Guinevere, the latest film by Audrey Wells, writer and producer of “The Truth About Cats and Dogs” features an award winning cast including Sarah Polley (The Sweet Hereafter, Go, Existenz ), Stephen Rea (The Crying Game, Michael Collins, Interview with a Vampire), Gina Gershon (The Insider, Showgirls, Face/Off) and Jean Smart (The Odd Couple 2, The Brady Bunch Movie, Mistress) and uses every inch of their emotional and physical presence to tell a love story with a difference.

From the very beginning, Guinevere sets itself an almost impossible task. The film opens with Harper (Sarah Polley), a naive and very inexperienced 20 year old, telling the audience that four years ago she met the worse man she has ever met and is every likely to meet, the much older and world weary Connie Fitzpatrick (Stephen Rea). The film then travels back in time four years to when they met, at Harper's sister's wedding. She, as the bridesmaid who doesn't like to be photographed, and he, as the wedding photographer. From there we are told of the story of the time they spend together. Her initial words, however, haunt the audience throughout the film and make it difficult, if not impossible, to like Connie and therefore empathise with Harper. It isn’t an easy task for any film, let alone a directorial debut

After the wedding, with some swift talking and well-rehearsed moves on Connie's behalf, the relationship between he and Harper quickly blossoms into anything but a professional one. No sooner does Harper give up everything she has ever known: her life, her family and her acceptance to Harvard Law School; to go and live with Connie at his studio to “study art” and “create”, she discovers that she is not the first girl to find herself in this seemingly unique position. To Harper's dismay, Connie has a serial predilection to being the mentor and lover of beautiful young women.

As Billie (Gina Gershon) puts it, Harper has become the latest student of the Connie Fitzpatrick School for Young Women. Harper, distraught, angry and humiliated, runs back to her life, as she knew it before Connie. But just as the audience breathes a sigh of relief, it becomes clear that life just isn’t ever that simple and the same applies to Harper.

As she returns home for her 21st birthday, Harper realises that although Connie deceived and humiliated her, he at least believed in her, which is more than she can say for her family. Not only does her father have a “thing” for her sister causing her mother to flirt with any male in a 12 mile radius, and that they all continually make a mockery out of Harper’s life, they are all lawyers and spend their time around the dinner table debating various legal points and just generally being mean to each other.

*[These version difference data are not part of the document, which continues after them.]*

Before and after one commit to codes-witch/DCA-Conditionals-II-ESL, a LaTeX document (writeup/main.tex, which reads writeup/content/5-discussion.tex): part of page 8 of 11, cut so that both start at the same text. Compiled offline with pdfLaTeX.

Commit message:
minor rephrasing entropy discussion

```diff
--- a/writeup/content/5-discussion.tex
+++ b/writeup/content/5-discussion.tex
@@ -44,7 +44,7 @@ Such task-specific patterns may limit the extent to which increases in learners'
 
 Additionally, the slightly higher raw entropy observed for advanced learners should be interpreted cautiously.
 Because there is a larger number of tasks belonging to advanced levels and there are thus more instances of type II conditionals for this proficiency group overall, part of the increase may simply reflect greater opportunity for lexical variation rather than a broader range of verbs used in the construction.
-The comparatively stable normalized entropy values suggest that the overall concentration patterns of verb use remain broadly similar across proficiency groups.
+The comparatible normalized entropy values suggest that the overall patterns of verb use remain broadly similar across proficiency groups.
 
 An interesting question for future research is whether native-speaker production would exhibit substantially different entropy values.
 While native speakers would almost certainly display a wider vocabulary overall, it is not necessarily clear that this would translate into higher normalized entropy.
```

It is all Harper can do but to run back to Connie. When she does, he is waiting with open arms. Even with the parameters of their relationship seemingly laid out before us, the audience just can't quite forget that this all is not going to end well and Connie is the easy target. But his relationship with Harper is not the same as those that have gone before her. Despite how much we want to believe that Harper is just another one of his girls, she isn't. She is not only more independent than the others but she understood from very early on just what she had got herself into. Connie, who is older, broker and not as good looking as he used to be, is infinitely more vulnerable and, to his surprise, finds himself dependent on and in love with Harper.

From the moment this realisation hits, Connie knows that he has to end it. In the most heartbreaking scene of the film, where actions defy words and words don't even attempt to hide their true meaning, Connie lets Harper go.

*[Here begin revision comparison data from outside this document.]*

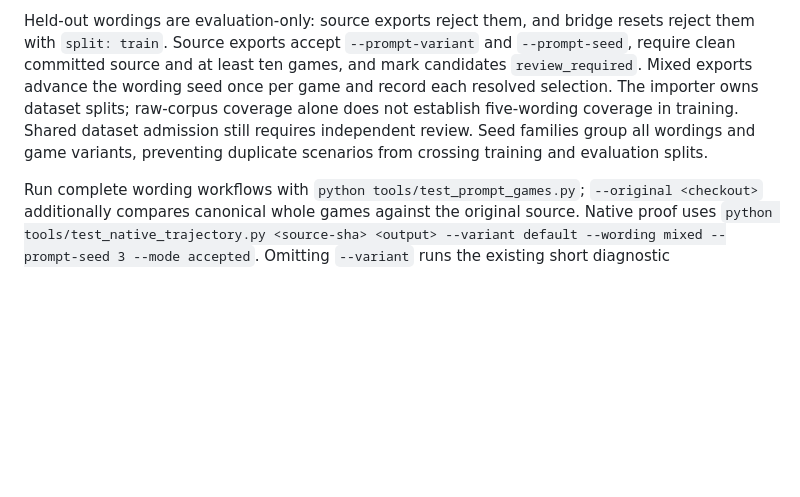
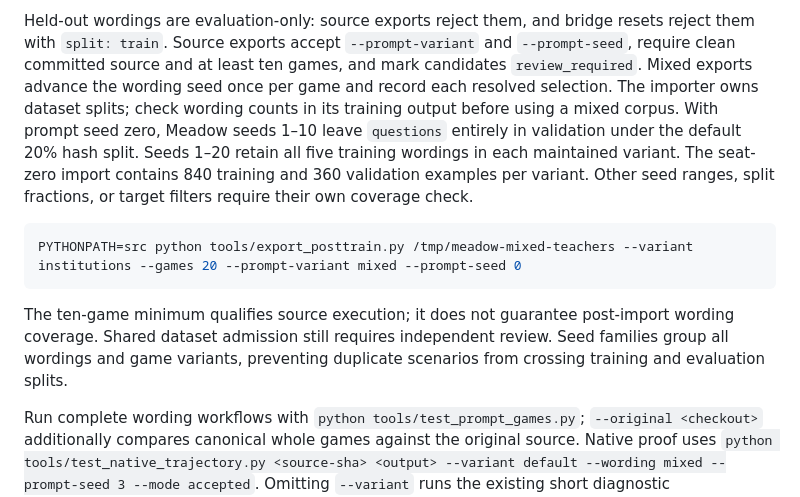
Before and after one commit to Metta-AI/coworld-meadow, a Markdown page: README.md, the part around the change. Drawn GitHub-style; blank space fills up the shorter version.

Commit message:
Document measured Meadow wording coverage after dataset import
Co-authored-by: GPT-6 <noreply@openai.com>

````diff
--- a/README.md
+++ b/README.md
@@ -70,8 +70,18 @@ SHA-256 hashes. Metadata is excluded from model-visible observation text. Operat
 Held-out wordings are evaluation-only: source exports reject them, and bridge resets reject them with `split: train`.
 Source exports accept `--prompt-variant` and `--prompt-seed`, require clean committed source and at least ten games, and
 mark candidates `review_required`. Mixed exports advance the wording seed once per game and record each resolved selection.
-The importer owns dataset splits; raw-corpus coverage alone does not establish five-wording coverage in training. Shared dataset admission still requires independent review. Seed families group all
-wordings and game variants, preventing duplicate scenarios from crossing training and evaluation splits.
+The importer owns dataset splits; check wording counts in its training output before using a mixed corpus.
+With prompt seed zero, Meadow seeds 1–10 leave `questions` entirely in validation under the default 20% hash split.
+Seeds 1–20 retain all five training wordings in each maintained variant. The seat-zero import contains 840 training
+and 360 validation examples per variant. Other seed ranges, split fractions, or target filters require their own coverage check.
+
+```sh
+PYTHONPATH=src python tools/export_posttrain.py /tmp/meadow-mixed-teachers --variant institutions --games 20 --prompt-variant mixed --prompt-seed 0
+```
+
+The ten-game minimum qualifies source execution; it does not guarantee post-import wording coverage.
+Shared dataset admission still requires independent review. Seed families group all wordings and game variants,
+preventing duplicate scenarios from crossing training and evaluation splits.
 
 Run complete wording workflows with `python tools/test_prompt_games.py`; `--original <checkout>` additionally compares
 canonical whole games against the original source. Native proof uses
````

Sarah Polley is faultless as Harper and provides the perfect contrast in every way to Stephen Rea' s Connie and all that he embodies. In spite of the cheesy and unnecessary wrap up at the end of the film, overall Guinevere succeeds in defying the audience expectation it has itself created and conveys a touching and intelligent love story.

Screening at the George Cinemas and Cinema Como